Speaking with our correspondent in Uyo, the academic, who is a proprietor of two schools – Abu Ivy Technical College and Royal Family Basic School at Oboyo Ikot Ita in Nsit Ibom LGA of Akwa Ibom State, explained that “in the world’s richest country, the United States of America, many students access tertiary education using loans paid back after graduation.”
“To administer the institutions in the USA, funding comes through endowments of which for some universities, the annual takings exceed the annual budgets of some state governments in Nigeria.”
He appealed to private citizens with the capacity to assist educational institutions to do so along with companies which he says should go beyond contributions to the Tertiary Education Trust Fund (TETFund).
He wondered what tertiary education in Nigeria would look like without TETFund, originally engineered by ASUU.
On the perennial ASUU/federal government face-off, Ubong appealed to the federal government to bend over backwards to always meet the terms of agreement it has reached with staff unions because according to him ‘Dancing goes bad when there is a standstill.’
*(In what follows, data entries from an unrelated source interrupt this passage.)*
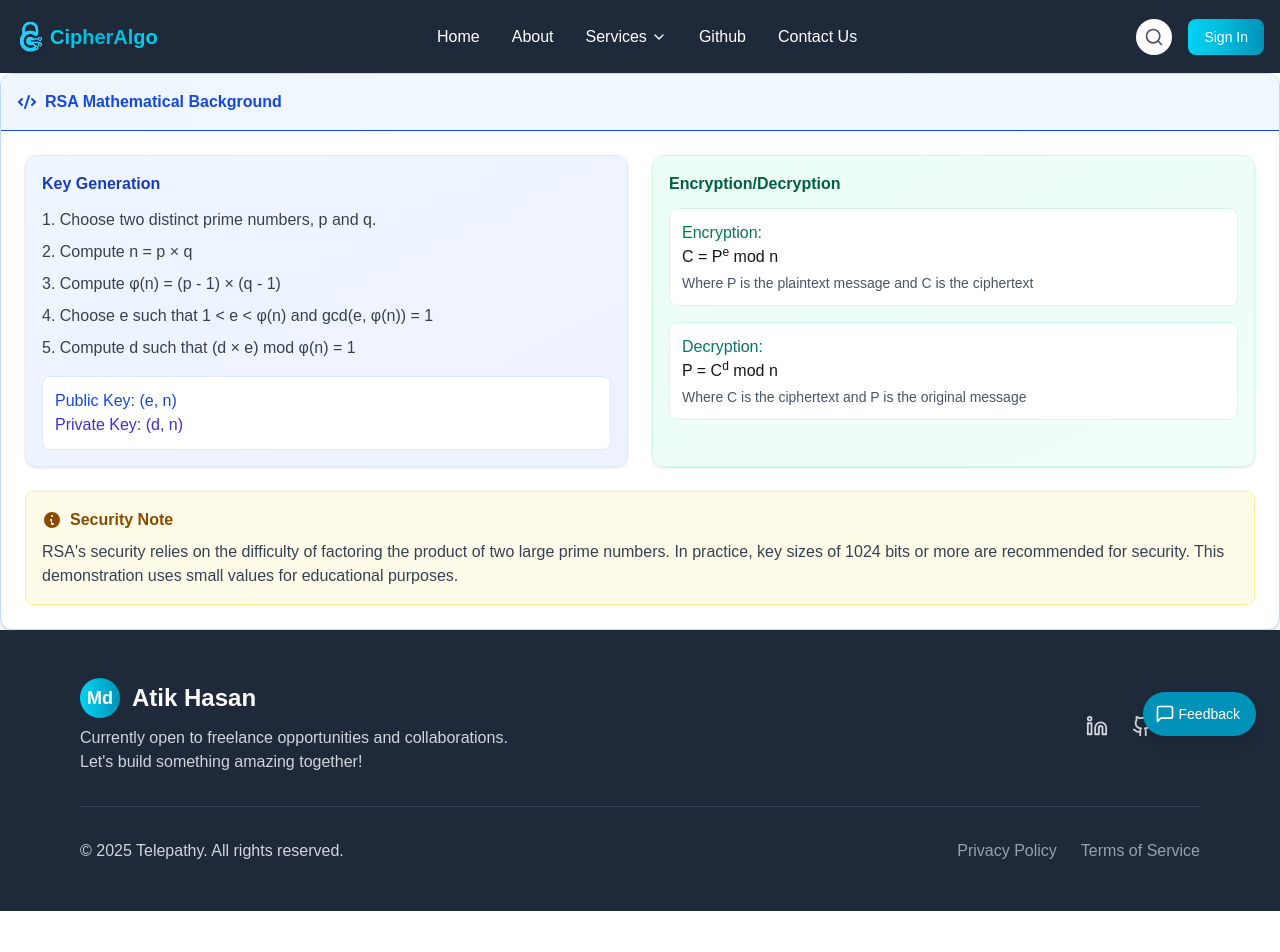
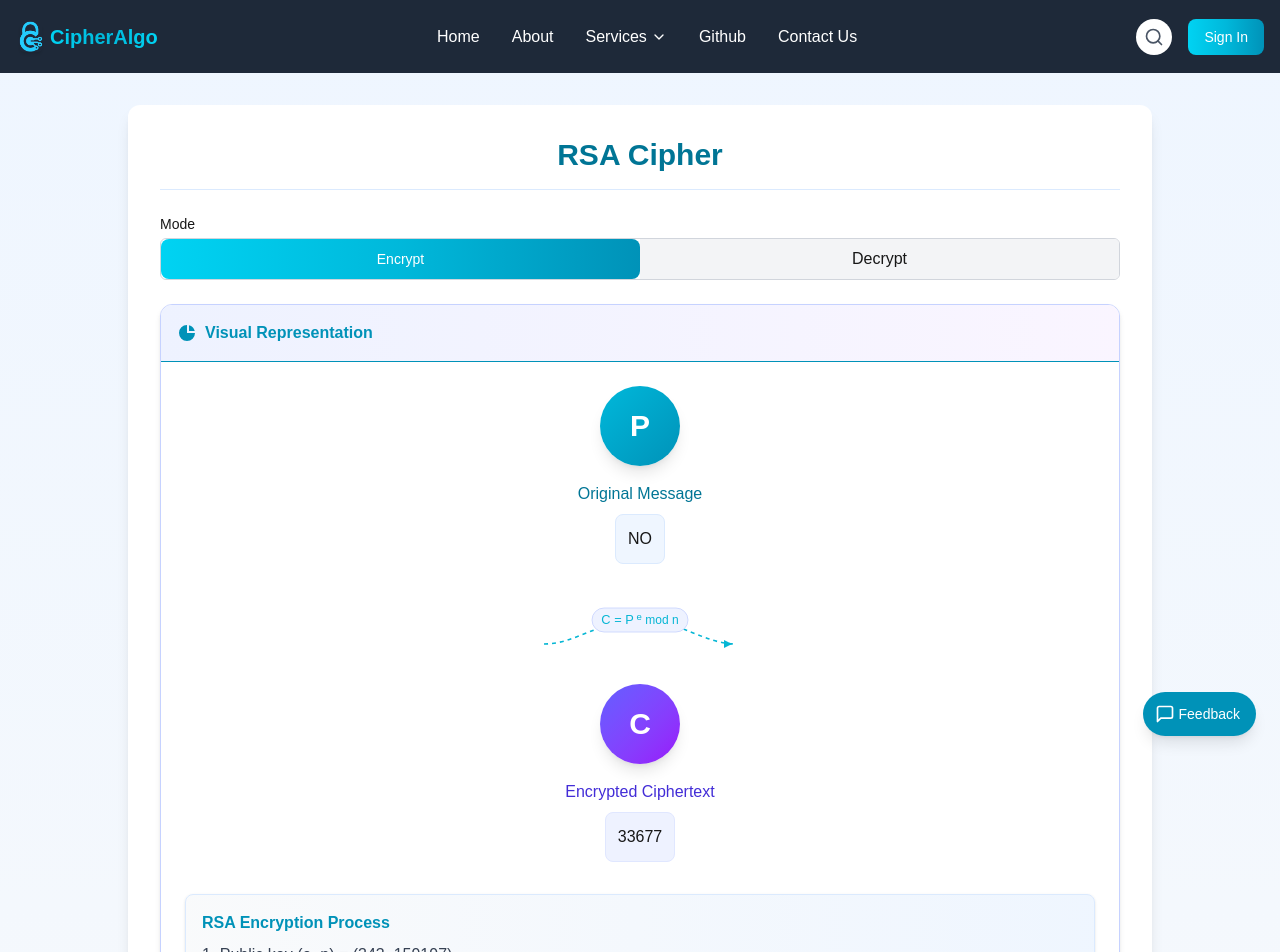
Before and after one commit to MDATIK-3/Cryptography, a Next.js app: page /component/RSA in a window 1280 px wide. Shown: the top 952 px of the page. Before the commit the page ends 911 px from the top, so only its background shows below. Built offline with nearby package versions, Linux system fonts and the light colour scheme.

Commit message:
update RSA page and component

```diff
--- a/src/app/component/RSA/MathmeticalBackGround.jsx
+++ b/src/app/component/RSA/MathmeticalBackGround.jsx
@@ -4,7 +4,7 @@ import QuestionIcon from "./SVG/ExcitedIcon";
 function MathematicalBackGround() {
   return (
     <div className="border border-blue-200 rounded-xl overflow-hidden shadow-md bg-white">
-      <h2 className="font-bold p-4 bg-gradient-to-r from-blue-50 to-sky-50 border-b text-blue-700 flex items-center">
+      <h2 className="font-bold p-4 bg-gradient-to-r from-blue-50 to-sky-50 border-b text-cyan-700 flex items-center">
         <CodeIcon />
         RSA Mathematical Background
       </h2>
@@ -12,7 +12,7 @@ function MathematicalBackGround() {
       <div className="p-6">
         <div className="grid grid-cols-1 md:grid-cols-2 gap-6">
           <div className="bg-gradient-to-br from-blue-50 to-indigo-50 p-4 rounded-xl border border-blue-100 shadow-sm">
-            <h3 className="text-blue-800 font-semibold mb-3">Key Generation</h3>
+            <h3 className="text-cyan-800 font-semibold mb-3">Key Generation</h3>
             <ol className="list-decimal list-inside space-y-2 text-gray-700">
               <li>Choose two distinct prime numbers, p and q.</li>
               <li>Compute n = p × q</li>
@@ -23,8 +23,8 @@ function MathematicalBackGround() {
               <li>Compute d such that (d × e) mod φ(n) = 1</li>
             </ol>
             <div className="mt-4 p-3 bg-white rounded-lg border border-blue-100">
-              <p className="font-medium text-blue-700">Public Key: (e, n)</p>
-              <p className="font-medium text-indigo-700">Private Key: (d, n)</p>
+              <p className="font-medium text-cyan-700">Public Key: (e, n)</p>
+              <p className="font-medium text-cyan-700">Private Key: (d, n)</p>
             </div>
           </div>
 
--- /dev/null
+++ b/src/app/component/RSA/SVG/WatchIcon.jsx
@@ -0,0 +1,15 @@
+function WatchIcon() {
+  return (
+    <svg
+      className="w-5 h-5 mr-2"
+      fill="currentColor"
+      viewBox="0 0 20 20"
+      xmlns="http://www.w3.org/2000/svg"
+    >
+      <path d="M2 10a8 8 0 018-8v8h8a8 8 0 11-16 0z"></path>
+      <path d="M12 2.252A8.014 8.014 0 0117.748 8H12V2.252z"></path>
+    </svg>
+  );
+}
+
+export default WatchIcon;
--- /dev/null
+++ b/src/app/component/RSA/VisualRepresentation/ArrawEquation/DecryptArraw.jsx
@@ -0,0 +1,50 @@
+import React from "react";
+
+function CryptoArrowEquation() {
+  return (
+    <div className="flex justify-center">
+      <svg
+        className="w-96 h-28"
+        viewBox="0 0 400 100"
+        xmlns="http://www.w3.org/2000/svg"
+      >        <path
+          d="M 80,50 C 120,50 150,80 200,80 S 280,50 320,50"
+          stroke="#10B981"
+          strokeWidth="2"
+          fill="none"
+          strokeDasharray="5,5"
+        />
+        <polygon points="315,50 305,45 305,55" fill="#10B981" />
+        <rect
+          x="140"
+          y="65"
+          width="120"
+          height="30"
+          rx="15"
+          fill="#ECFDF5"
+          stroke="#A7F3D0"
+        />
+        <text
+          x="200"
+          y="85"
+          textAnchor="middle"
+          fill="#10B981"
+          fontFamily="sans-serif"
+          fontSize="16"
+        >
+          P = C
+          <tspan fontSize="12" dy="-5">
+            {" "}
+            d
+          </tspan>{" "}
+          <tspan fontSize="15" dy="5">
+            {" "}
+            mod n
+          </tspan>
+        </text>
+      </svg>
+    </div>
+  );
+}
+
+export default CryptoArrowEquation;
--- /dev/null
+++ b/src/app/component/RSA/VisualRepresentation/ArrawEquation/EncryptArraw.jsx
@@ -0,0 +1,58 @@
+import React from "react";
+
+function ArrawPathEquation() {
+  return (
+    <div className="flex justify-center">
+      <svg
+        className="w-96 h-20"
+        viewBox="0 0 400 100"
+        xmlns="http://www.w3.org/2000/svg"
+      >
+        {" "}
+        <path
+          d="M 80,50 C 120,50 150,20 200,20 S 280,50 320,50"
+          stroke="#06B6D4
+"
+          strokeWidth="2"
+          fill="none"
+          strokeDasharray="5,5"
+        />
+        <polygon
+          points="315,50 305,45 305,55"
+          fill="#06B6D4
+"
+        />
+        <rect
+          x="140"
+          y="5"
+          width="120"
+          height="30"
+          rx="15"
+          fill="#EEF2FF"
+          stroke="#C7D2FE"
+        />
+        <text
+          x="200"
+          y="25"
+          textAnchor="middle"
+          fill="#06B6D4
+"
+          fontFamily="sans-serif"
+          fontSize="16"
+        >
+          C = P
+          <tspan fontSize="12" dy="-5">
+            {" "}
+            e
+          </tspan>{" "}
+          <tspan fontSize="15" dy="5">
+            {" "}
+            mod n
+          </tspan>
+        </text>
+      </svg>
+    </div>
+  );
+}
+
+export default ArrawPathEquation;
--- /dev/null
+++ b/src/app/component/RSA/VisualRepresentation/DecryptionVisualization.jsx
@@ -0,0 +1,51 @@
+import DeArrawPathEquation from "./ArrawEquation/DecryptArraw";
+
+const DecryptionVisualization = ({ ciphertext, privateKey, result }) => {
+  return (
+    <div className="space-y-6">
+      <div className="text-center">
+        <div className="flex flex-col items-center justify-center">
+          <div className="h-16 w-16 md:h-20 md:w-20 rounded-full bg-gradient-to-br from-indigo-500 to-purple-600 text-white flex items-center justify-center mb-4 shadow-lg">
+            <span className="text-2xl md:text-3xl font-bold">C</span>
+          </div>
+          <div className="font-medium text-indigo-700">
+            Encrypted Ciphertext
+          </div>
+          <div className="mt-2 p-3 bg-indigo-50 rounded-lg border border-indigo-100 font-mono max-w-xs overflow-hidden text-ellipsis">
+            {ciphertext}
+          </div>
+        </div>
+
+        <DeArrawPathEquation />
+
+        <div className="flex flex-col items-center justify-center mt-8">
+          <div className="h-16 w-16 md:h-20 md:w-20 rounded-full bg-gradient-to-br from-green-500 to-emerald-600 text-white flex items-center justify-center mb-4 shadow-lg">
+            <span className="text-2xl md:text-3xl font-bold">P</span>
+          </div>
+          <div className="font-medium text-emerald-700">Decrypted Message</div>
+          <div className="mt-2 p-3 bg-emerald-50 rounded-lg border border-emerald-100 font-mono max-w-xs overflow-hidden text-ellipsis">
+            {result}
+          </div>
+        </div>
+      </div>
+
+      <div className="p-4 bg-gradient-to-r from-gray-50 to-green-50 rounded-lg shadow-sm border border-green-100 mt-8">
+        <h3 className="font-semibold text-green-700 mb-2">
+          RSA Decryption Process
+        </h3>
+        <div className="space-y-2 text-gray-700">
+          <p>
+            1. Private key (d, n) = ({privateKey.d}, {privateKey.n})
+          </p>
+          <p>2. Take encrypted ciphertext: {ciphertext}</p>
+          <p>
+            3. Apply RSA decryption formula: P = C<sup>{privateKey.d}</sup> mod{" "}
+            {privateKey.n}
+          </p>
+          <p>4. Result: {result}</p>
+        </div>
+      </div>
+    </div>
+  );
+};
+export default DecryptionVisualization;
--- /dev/null
+++ b/src/app/component/RSA/VisualRepresentation/EncryptionVisualization.jsx
@@ -0,0 +1,62 @@
+import EnArrawPathEquation from "./ArrawEquation/EncryptArraw";
+
+export default function EncryptionVisualization({
+  message,
+  publicKey,
+  inputType,
+  result,
+}) {
+  const messageToShow = inputType === "text" ? message : parseInt(message);
+
+  return (
+    <div className="space-y-6">
+      <div className="text-center">
+        <div className="flex flex-col items-center justify-center mb-10">
+          <div className="h-16 w-16 md:h-20 md:w-20 rounded-full bg-gradient-to-br from-cyan-500 to-cyan-600 text-white flex items-center justify-center mb-4 shadow-lg">
+            <span className="text-2xl md:text-3xl font-bold">P</span>
+          </div>
+          <div className="font-medium text-cyan-700">Original Message</div>
+          <div className="mt-2 p-3 bg-blue-50 rounded-lg border border-blue-100 font-mono max-w-xs overflow-hidden text-ellipsis">
+            {messageToShow}
+          </div>
+        </div>
+
+        <EnArrawPathEquation />
+
+        <div className="flex flex-col items-center justify-center ">
+          <div className="h-16 w-16 md:h-20 md:w-20 rounded-full bg-gradient-to-br from-indigo-500 to-purple-600 text-white flex items-center justify-center mb-4 shadow-lg">
+            <span className="text-2xl md:text-3xl font-bold">C</span>
+          </div>
+          <div className="font-medium text-indigo-700">
+            Encrypted Ciphertext
+          </div>
+          <div className="mt-2 p-3 bg-indigo-50 rounded-lg border border-indigo-100 font-mono max-w-xs overflow-hidden text-ellipsis">
+            {result}
+          </div>
+        </div>
+      </div>
+
+      <div className="p-4 bg-gradient-to-r from-gray-50 to-blue-50 rounded-lg shadow-sm border border-blue-100 mt-8">
+        <h3 className="font-semibold text-cyan-600 mb-2">
+          RSA Encryption Process
+        </h3>
+        <div className="space-y-2 text-gray-700">
+          <p>
+            1. Public key (e, n) = ({publicKey.e}, {publicKey.n})
+          </p>
+          <p>
+            2.{" "}
+            {inputType === "text"
+              ? "Convert message to numeric value"
+              : "Take numeric message"}
+          </p>
+          <p>
+            3. Apply RSA encryption formula: C = P<sup>{publicKey.e}</sup> mod{" "}
+            {publicKey.n}
+          </p>
+          <p>4. Result: {result}</p>
+        </div>
+      </div>
+    </div>
+  );
+}
--- /dev/null
+++ b/src/app/component/RSA/VisualRepresentation/VisualRepoMain.jsx
@@ -0,0 +1,43 @@
+import DecryptionVisualization from "./DecryptionVisualization";
+import EncryptionVisualization from "./EncryptionVisualization";
+import WatchIcon from "../SVG/WatchIcon";
+
+function VisualRepoMain({ data }) {
+  const {
+    mode,
+    message,
+    publicKey,
+    privateKey,
+    sharedModulus,
+    result,
+    inputType,
+  } = data;
+
+  return (
+    <div className="border border-indigo-200 rounded-xl overflow-hidden shadow-md bg-white">
+      <h2 className="font-bold p-4 bg-gradient-to-r from-indigo-50 to-purple-50 border-b text-cyan-600 flex items-center">
+        <WatchIcon />
+        Visual Representation
+      </h2>
+
+      <div className="p-6">
+        {mode === "encrypt" ? (
+          <EncryptionVisualization
+            message={message}
+            publicKey={{ e: publicKey, n: sharedModulus }}
+            inputType={inputType}
+            result={result}
+          />
+        ) : (
+          <DecryptionVisualization
+            ciphertext={message}
+            privateKey={{ d: privateKey, n: sharedModulus }}
+            result={result}
+          />
+        )}
+      </div>
+    </div>
+  );
+}
+
+export default VisualRepoMain;
--- a/src/app/component/RSA/page.jsx
+++ b/src/app/component/RSA/page.jsx
@@ -1,6 +1,50 @@
+"use client";
+
+import { useState } from "react";
+import ModeToggle from "@/app/layout/ModeToggle";
+import VisualRepoMain from "./VisualRepresentation/VisualRepoMain";
 import MathmeticalBackGround from "./MathmeticalBackGround";
-function page() {
-  return <MathmeticalBackGround />;
+
+function RSACipherPage() {
+  const [mode, setMode] = useState("encrypt");
+
+  const data = mode === "decrypt"
+    ? {
+        mode: "decrypt",
+        message: 33677,
+        publicKey: 343,
+        privateKey: 12007,
+        sharedModulus: 159197,
+        result: 1314,
+        inputType: "number",
+      }
+    : {
+        mode: "encrypt",
+        message: "NO",
+        publicKey: 343,
+        privateKey: 12007,
+        sharedModulus: 159197,
+        result: 33677,
+        inputType: "text",
+      };
+
+  return (
+    <div className="bg-gradient-to-b from-blue-50 to-gray-50 flex justify-center py-4">
+      <div className="p-6 md:p-8 my-4 max-w-5xl w-full mx-auto bg-white rounded-xl shadow-lg transition-all">
+        <h1 className="text-2xl md:text-3xl font-bold mb-6 text-center text-cyan-700 border-b pb-4 border-blue-100">
+          RSA Cipher
+        </h1>
+
+        <div className="mb-6">
+          <ModeToggle mode={mode} setMode={setMode} />
+        </div>
+
+        <VisualRepoMain data={data} />
+
+        <MathmeticalBackGround />
+      </div>
+    </div>
+  );
 }
 
-export default page;
+export default RSACipherPage;
```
“There should be sustained demonstration of goodwill by periodic releases rather than complete stoppage till another crisis starts, and public officers should be more reasonable in their display of wealth as indecent lifestyles along with daily revelations of misuse of public funds inflame passions and give the impression that government resources are unlimited.”
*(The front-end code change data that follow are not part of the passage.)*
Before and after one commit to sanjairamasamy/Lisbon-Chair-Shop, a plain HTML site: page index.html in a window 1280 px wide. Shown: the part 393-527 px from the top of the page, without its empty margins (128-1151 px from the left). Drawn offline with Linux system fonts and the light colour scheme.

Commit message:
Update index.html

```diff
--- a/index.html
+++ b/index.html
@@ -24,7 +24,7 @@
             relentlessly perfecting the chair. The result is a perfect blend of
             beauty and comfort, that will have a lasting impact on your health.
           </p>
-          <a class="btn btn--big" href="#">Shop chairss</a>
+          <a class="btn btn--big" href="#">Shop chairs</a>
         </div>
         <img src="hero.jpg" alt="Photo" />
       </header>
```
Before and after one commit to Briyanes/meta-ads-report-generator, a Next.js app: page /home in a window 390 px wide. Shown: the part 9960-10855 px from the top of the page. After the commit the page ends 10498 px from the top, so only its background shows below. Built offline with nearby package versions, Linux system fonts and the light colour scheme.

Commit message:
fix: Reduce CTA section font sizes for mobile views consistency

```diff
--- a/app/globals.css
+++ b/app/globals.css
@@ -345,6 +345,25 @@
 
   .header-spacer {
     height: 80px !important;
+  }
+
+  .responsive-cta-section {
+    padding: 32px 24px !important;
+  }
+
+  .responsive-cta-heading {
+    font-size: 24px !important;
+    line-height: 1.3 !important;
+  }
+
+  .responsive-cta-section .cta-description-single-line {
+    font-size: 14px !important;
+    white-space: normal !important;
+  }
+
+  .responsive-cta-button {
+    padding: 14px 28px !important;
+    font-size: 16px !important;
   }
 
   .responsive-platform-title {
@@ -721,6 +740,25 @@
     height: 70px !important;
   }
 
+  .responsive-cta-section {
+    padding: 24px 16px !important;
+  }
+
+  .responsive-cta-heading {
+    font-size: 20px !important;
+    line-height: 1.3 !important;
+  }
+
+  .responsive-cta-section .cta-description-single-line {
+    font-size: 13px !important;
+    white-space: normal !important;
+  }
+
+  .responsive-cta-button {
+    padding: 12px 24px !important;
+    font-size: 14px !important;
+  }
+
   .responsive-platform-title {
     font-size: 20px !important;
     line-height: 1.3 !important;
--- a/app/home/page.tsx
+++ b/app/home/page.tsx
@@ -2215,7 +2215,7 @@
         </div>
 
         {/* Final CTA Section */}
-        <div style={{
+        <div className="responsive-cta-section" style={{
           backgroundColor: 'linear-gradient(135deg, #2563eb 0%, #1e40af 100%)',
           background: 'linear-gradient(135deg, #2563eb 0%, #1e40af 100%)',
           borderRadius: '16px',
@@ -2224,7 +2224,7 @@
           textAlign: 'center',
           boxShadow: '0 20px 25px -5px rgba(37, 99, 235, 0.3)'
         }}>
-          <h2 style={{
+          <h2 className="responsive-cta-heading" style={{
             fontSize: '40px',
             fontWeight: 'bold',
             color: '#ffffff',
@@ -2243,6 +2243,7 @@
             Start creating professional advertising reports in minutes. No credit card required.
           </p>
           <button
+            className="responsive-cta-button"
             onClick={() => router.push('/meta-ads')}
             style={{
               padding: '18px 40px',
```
He lamented the lack of emphasis on technical education in a developing country like Nigeria explaining that if the original concept of Universal Basic Education was followed, most Nigerian youths would not be in the job market because they would be self-employed and employers of labour.
“I am calling on secondary and tertiary educational institutions in Nigeria to go entrepreneurial by insisting that every student must have a skill before graduation. This should also be a public policy directive by way of legislation.”
He equally called for a new emphasis on technical/vocational education in his native Akwa Ibom State; lamenting that parents and guardians were not good at meeting the financial requirements of their children and wards thus placing severe strain on administrators of private schools.
“Since of Professor Vernon Mallinson, ‘The reading nations are the leading nations.’ According to Professor Vernon Mallinson, Nigeria cannot, according to him, claim to be the giant of Africa when it is far below UNICEF’s recommendation of a minimum of 26% of the annual budget for education while also sending its children to Ghana, Europe, and the United States of America even for secondary education.
“The level of budgetary allocation to education in Ghana was 13.7% in 2021. In 2022, allocation to education in Nigeria stands at 7.9% while in 2021 it was 5.6% far below the recommended level. How much of this will eventually be released and how much of the amount released will go into actual expenditure are stories for another day?” he don asked.